_THE TASK_. Report each line of the records where "grid" occurs.

Front-end code change data
+-------+
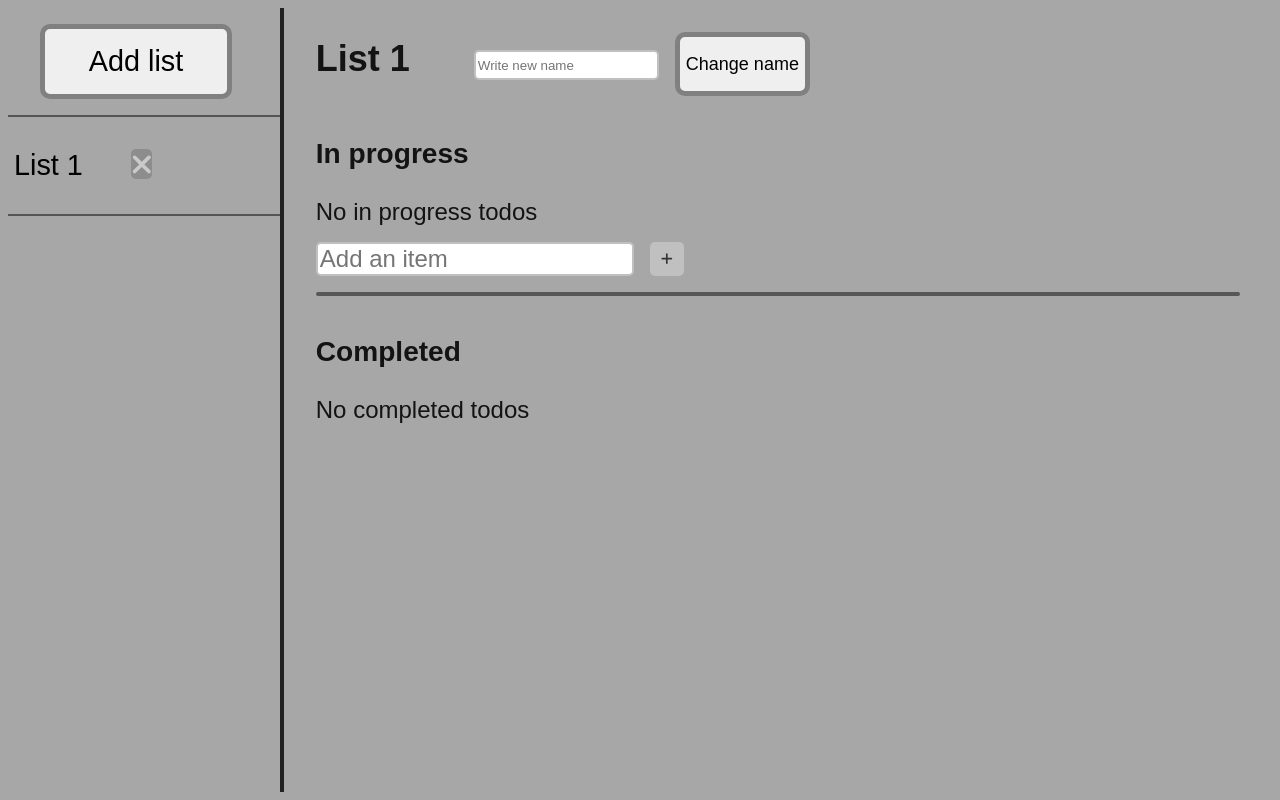
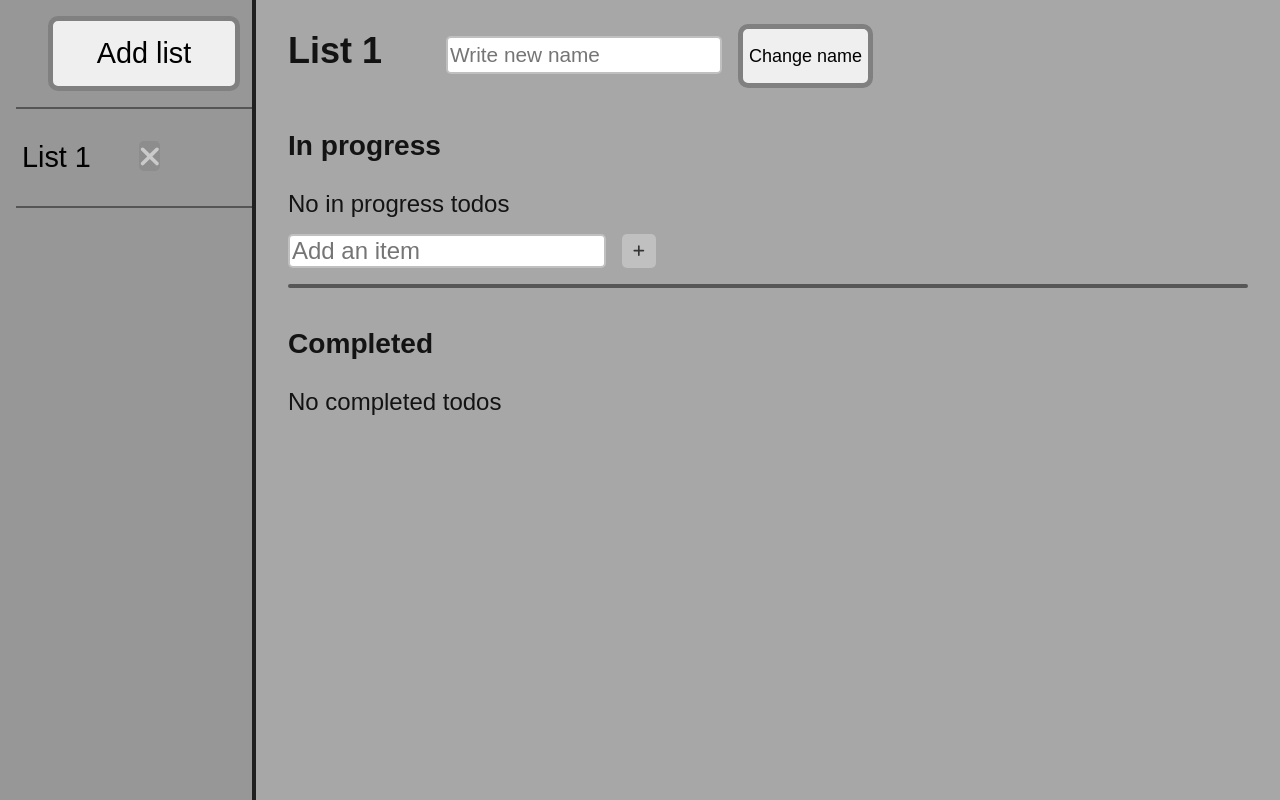
Before and after one commit to MathiasEvjen/todo-list, a React (Vite) app: page / in a window 1280 px wide. Both pictures are taken after a click on the button "Add list". Built offline with nearby package versions, Linux system fonts and the light colour scheme.

Commit message:
Ryddet opp i utseende

```diff
--- a/src/index.css
+++ b/src/index.css
@@ -3,6 +3,7 @@ body {
     color: rgb(19, 19, 19);
     background-color: rgb(167, 167, 167);
     font-size: x-large;
+    margin: 0;
 }
 
 hr {
@@ -15,20 +16,21 @@ hr {
 
 .wrapper {
     display: grid;
-    grid-template-columns: 10;
-    grid-template-rows: 1;
-    height: 98vh;
+    grid-template-columns: 20% 80%;
+    height: 100vh;
 }
 
 .sidebar {
     grid-column: 1 / 2;
+    background-color: rgb(151, 151, 151);
     border-right: 4px solid rgba(19, 19, 19, 0.904);
     display: flex;
     flex-direction: column;
+    padding-left: 1rem;
 }
 
 .main {
-    grid-column: 2 / 11;
+    grid-column: 2 / 3;
     margin-left: 2rem;
     margin-right: 2rem;
 }
@@ -59,9 +61,10 @@ hr {
 .list-top input {
     border: 2px solid rgb(192, 192, 192);
     border-radius: 5px;
-    margin-top: 2.5rem;
+    margin-top: 2.1rem;
     margin-right: 1rem;
-    height: 1.5rem;
+    height: 2rem;
+    font-size: 1.3rem;
 }
 
 .list-item {
```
+-------+
_OUTPUT BELOW_.
     display: grid;
-    grid-template-columns: 10;
-    grid-template-rows: 1;
+    grid-template-columns: 20% 80%;
     grid-column: 1 / 2;
-    grid-column: 2 / 11;
+    grid-column: 2 / 3;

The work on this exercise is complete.